— EXERCISE PROMPT —
With the images removed, write out every line below exactly.

Web document revisions:
== Segment start ==

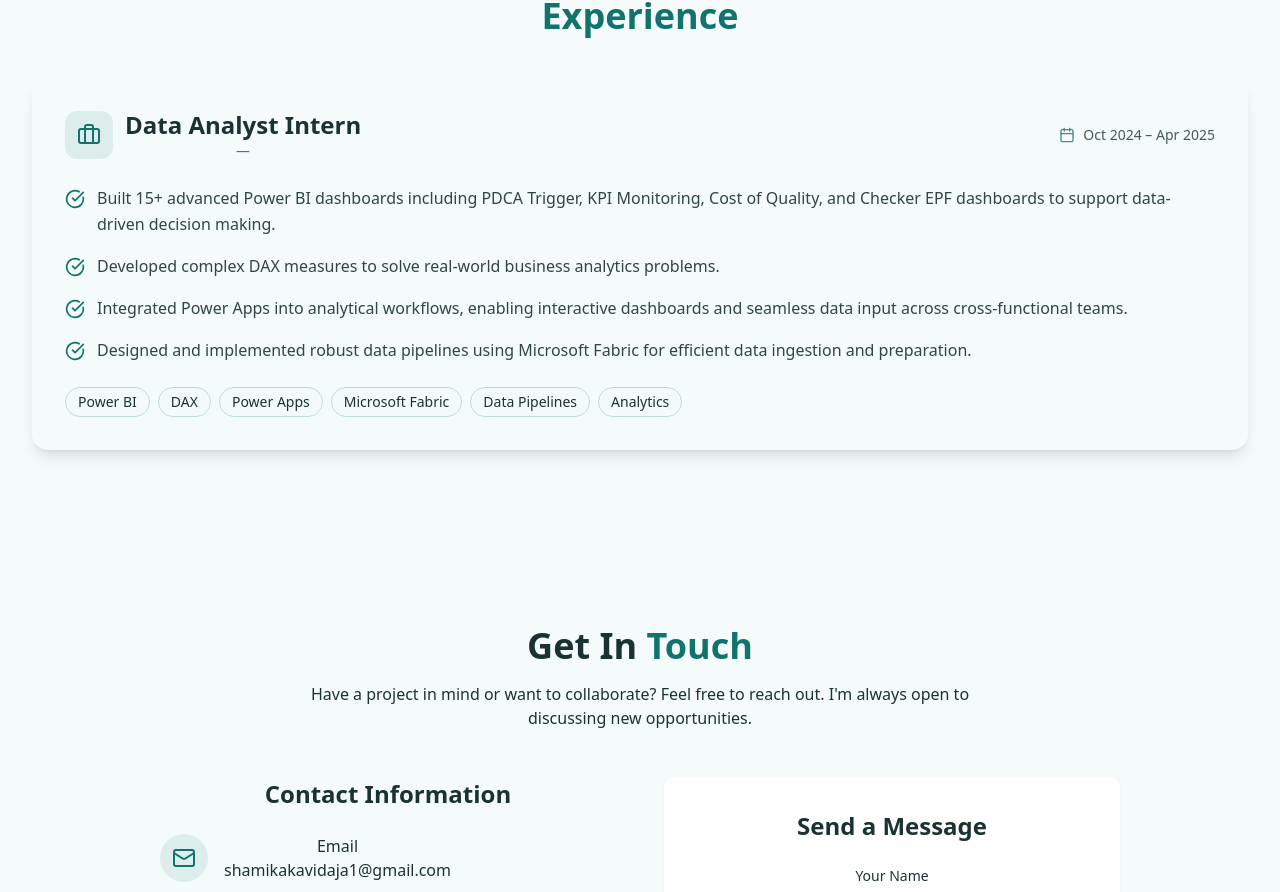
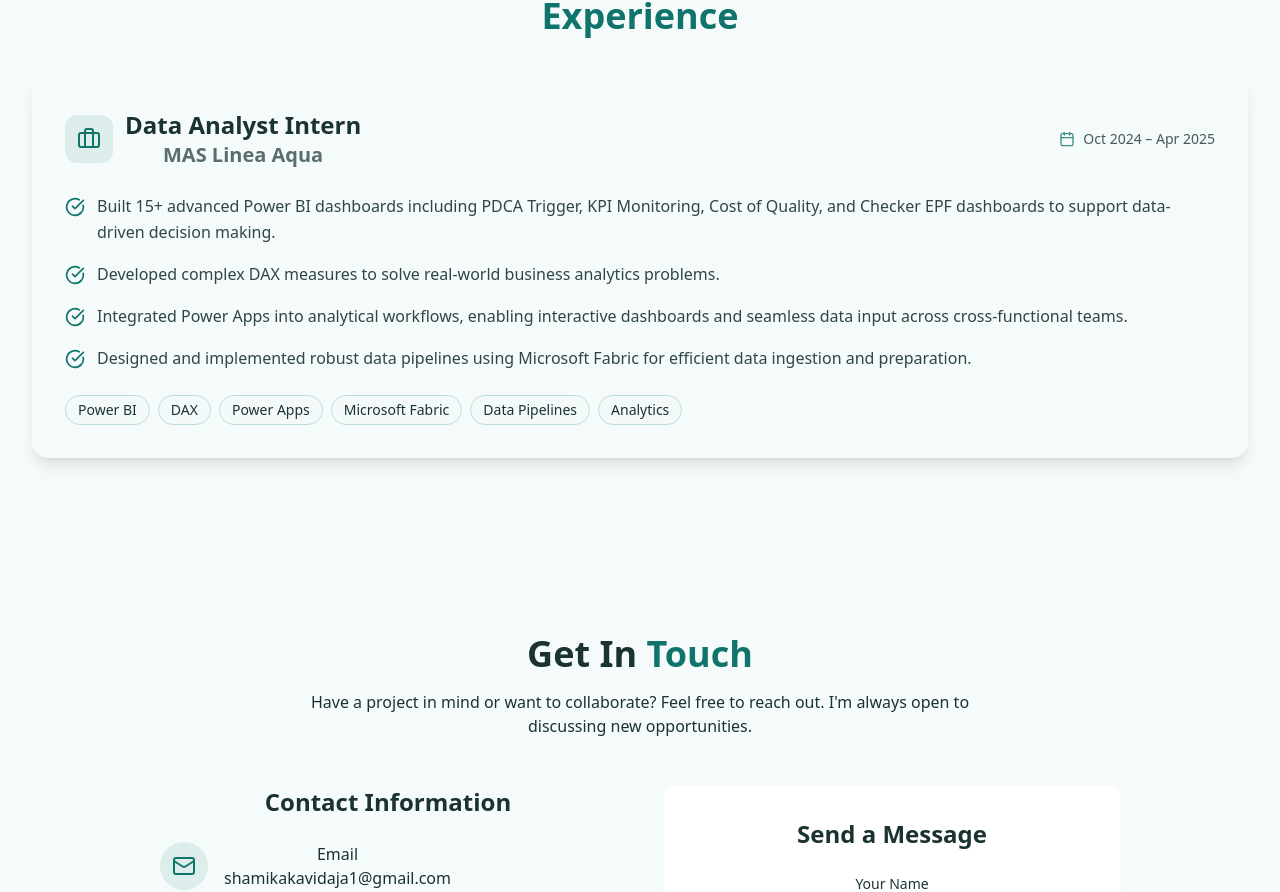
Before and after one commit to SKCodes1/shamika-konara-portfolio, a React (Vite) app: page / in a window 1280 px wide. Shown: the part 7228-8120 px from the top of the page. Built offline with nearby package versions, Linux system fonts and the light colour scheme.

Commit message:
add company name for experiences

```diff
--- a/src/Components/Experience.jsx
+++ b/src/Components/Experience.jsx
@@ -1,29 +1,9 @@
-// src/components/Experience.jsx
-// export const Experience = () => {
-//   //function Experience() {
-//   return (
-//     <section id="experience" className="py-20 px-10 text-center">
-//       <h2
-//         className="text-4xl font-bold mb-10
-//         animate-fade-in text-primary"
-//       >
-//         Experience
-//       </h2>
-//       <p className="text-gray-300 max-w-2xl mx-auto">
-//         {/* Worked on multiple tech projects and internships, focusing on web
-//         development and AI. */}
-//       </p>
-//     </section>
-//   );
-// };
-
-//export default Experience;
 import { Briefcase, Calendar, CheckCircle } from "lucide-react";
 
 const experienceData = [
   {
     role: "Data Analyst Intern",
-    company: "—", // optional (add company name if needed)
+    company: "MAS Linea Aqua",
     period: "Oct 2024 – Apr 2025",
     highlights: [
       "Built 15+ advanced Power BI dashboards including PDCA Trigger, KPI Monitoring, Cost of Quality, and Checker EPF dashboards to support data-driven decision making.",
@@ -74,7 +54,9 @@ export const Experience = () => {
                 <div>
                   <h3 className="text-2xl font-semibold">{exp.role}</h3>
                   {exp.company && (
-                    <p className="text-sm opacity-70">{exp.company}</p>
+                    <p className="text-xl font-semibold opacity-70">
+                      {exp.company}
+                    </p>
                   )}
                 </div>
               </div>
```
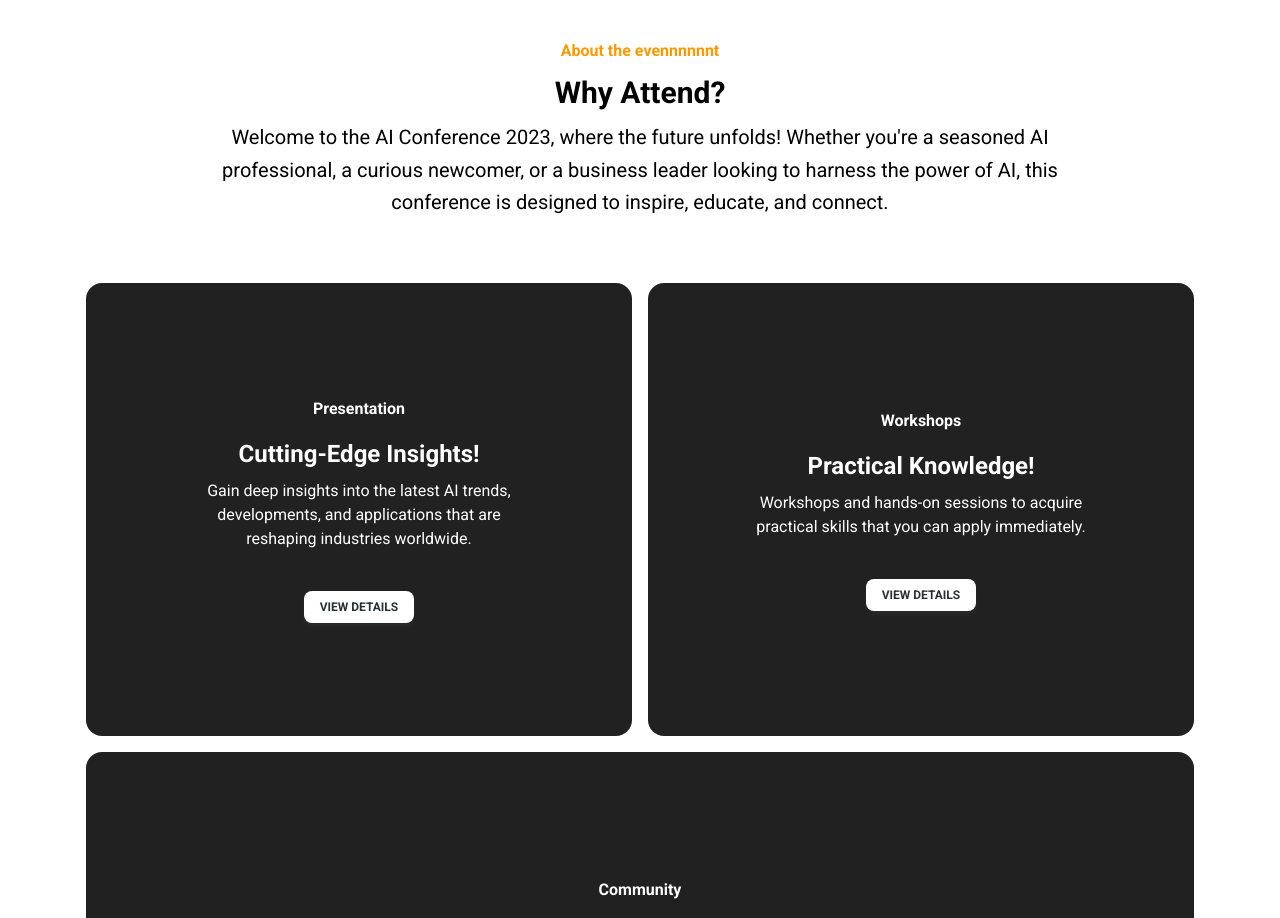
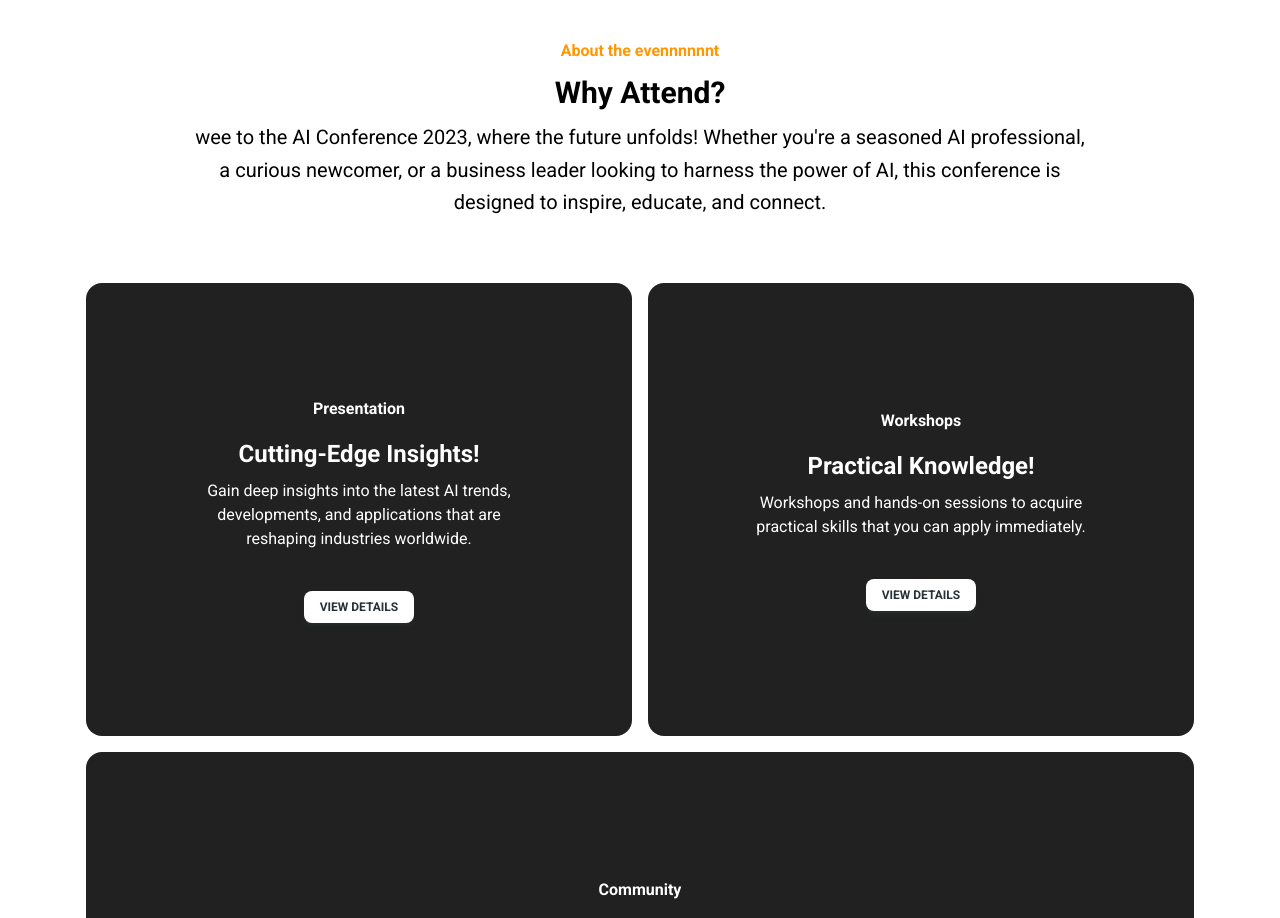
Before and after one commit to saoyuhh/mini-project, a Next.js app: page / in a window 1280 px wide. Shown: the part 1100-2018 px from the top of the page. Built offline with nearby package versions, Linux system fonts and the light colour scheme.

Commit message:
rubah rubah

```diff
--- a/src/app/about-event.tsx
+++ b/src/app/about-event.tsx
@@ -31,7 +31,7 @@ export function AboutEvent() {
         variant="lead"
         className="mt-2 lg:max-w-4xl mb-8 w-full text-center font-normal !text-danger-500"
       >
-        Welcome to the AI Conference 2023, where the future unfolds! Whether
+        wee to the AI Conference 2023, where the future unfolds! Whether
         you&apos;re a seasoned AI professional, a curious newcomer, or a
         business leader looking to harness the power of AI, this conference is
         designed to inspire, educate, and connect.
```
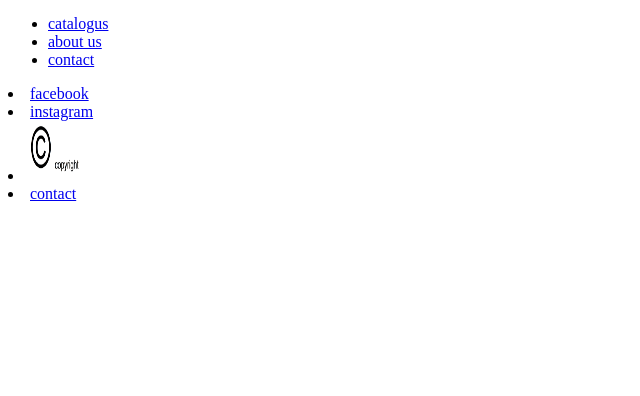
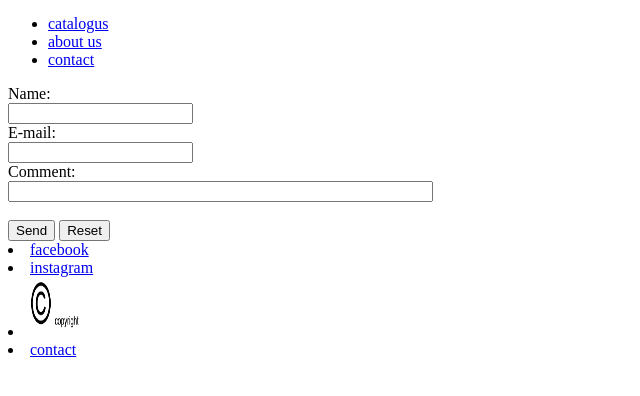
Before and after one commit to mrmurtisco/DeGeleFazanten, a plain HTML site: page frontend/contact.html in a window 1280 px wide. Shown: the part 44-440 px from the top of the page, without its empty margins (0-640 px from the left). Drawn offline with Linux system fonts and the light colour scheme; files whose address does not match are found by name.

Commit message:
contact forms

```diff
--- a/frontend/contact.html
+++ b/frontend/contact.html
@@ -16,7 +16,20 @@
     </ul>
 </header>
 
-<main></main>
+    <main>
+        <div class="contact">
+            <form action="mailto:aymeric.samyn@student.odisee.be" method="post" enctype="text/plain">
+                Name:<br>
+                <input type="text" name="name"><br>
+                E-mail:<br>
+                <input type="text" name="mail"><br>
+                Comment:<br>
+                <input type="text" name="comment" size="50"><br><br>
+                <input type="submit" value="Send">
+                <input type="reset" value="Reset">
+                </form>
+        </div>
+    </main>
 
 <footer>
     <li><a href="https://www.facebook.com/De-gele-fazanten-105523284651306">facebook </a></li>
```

== Segment end ==

— TASK SOLUTION —
Before and after one commit to SKCodes1/shamika-konara-portfolio, a React (Vite) app: page / in a window 1280 px wide. Shown: the part 7228-8120 px from the top of the page. Built offline with nearby package versions, Linux system fonts and the light colour scheme.

Commit message:
add company name for experiences

```diff
--- a/src/Components/Experience.jsx
+++ b/src/Components/Experience.jsx
@@ -1,29 +1,9 @@
-// src/components/Experience.jsx
-// export const Experience = () => {
-//   //function Experience() {
-//   return (
-//     <section id="experience" className="py-20 px-10 text-center">
-//       <h2
-//         className="text-4xl font-bold mb-10
-//         animate-fade-in text-primary"
-//       >
-//         Experience
-//       </h2>
-//       <p className="text-gray-300 max-w-2xl mx-auto">
-//         {/* Worked on multiple tech projects and internships, focusing on web
-//         development and AI. */}
-//       </p>
-//     </section>
-//   );
-// };
-
-//export default Experience;
 import { Briefcase, Calendar, CheckCircle } from "lucide-react";
 
 const experienceData = [
   {
     role: "Data Analyst Intern",
-    company: "—", // optional (add company name if needed)
+    company: "MAS Linea Aqua",
     period: "Oct 2024 – Apr 2025",
     highlights: [
       "Built 15+ advanced Power BI dashboards including PDCA Trigger, KPI Monitoring, Cost of Quality, and Checker EPF dashboards to support data-driven decision making.",
@@ -74,7 +54,9 @@ export const Experience = () => {
                 <div>
                   <h3 className="text-2xl font-semibold">{exp.role}</h3>
                   {exp.company && (
-                    <p className="text-sm opacity-70">{exp.company}</p>
+                    <p className="text-xl font-semibold opacity-70">
+                      {exp.company}
+                    </p>
                   )}
                 </div>
               </div>
```
Before and after one commit to saoyuhh/mini-project, a Next.js app: page / in a window 1280 px wide. Shown: the part 1100-2018 px from the top of the page. Built offline with nearby package versions, Linux system fonts and the light colour scheme.

Commit message:
rubah rubah

```diff
--- a/src/app/about-event.tsx
+++ b/src/app/about-event.tsx
@@ -31,7 +31,7 @@ export function AboutEvent() {
         variant="lead"
         className="mt-2 lg:max-w-4xl mb-8 w-full text-center font-normal !text-danger-500"
       >
-        Welcome to the AI Conference 2023, where the future unfolds! Whether
+        wee to the AI Conference 2023, where the future unfolds! Whether
         you&apos;re a seasoned AI professional, a curious newcomer, or a
         business leader looking to harness the power of AI, this conference is
         designed to inspire, educate, and connect.
```
Before and after one commit to mrmurtisco/DeGeleFazanten, a plain HTML site: page frontend/contact.html in a window 1280 px wide. Shown: the part 44-440 px from the top of the page, without its empty margins (0-640 px from the left). Drawn offline with Linux system fonts and the light colour scheme; files whose address does not match are found by name.

Commit message:
contact forms

```diff
--- a/frontend/contact.html
+++ b/frontend/contact.html
@@ -16,7 +16,20 @@
     </ul>
 </header>
 
-<main></main>
+    <main>
+        <div class="contact">
+            <form action="mailto:aymeric.samyn@student.odisee.be" method="post" enctype="text/plain">
+                Name:<br>
+                <input type="text" name="name"><br>
+                E-mail:<br>
+                <input type="text" name="mail"><br>
+                Comment:<br>
+                <input type="text" name="comment" size="50"><br><br>
+                <input type="submit" value="Send">
+                <input type="reset" value="Reset">
+                </form>
+        </div>
+    </main>
 
 <footer>
     <li><a href="https://www.facebook.com/De-gele-fazanten-105523284651306">facebook </a></li>
```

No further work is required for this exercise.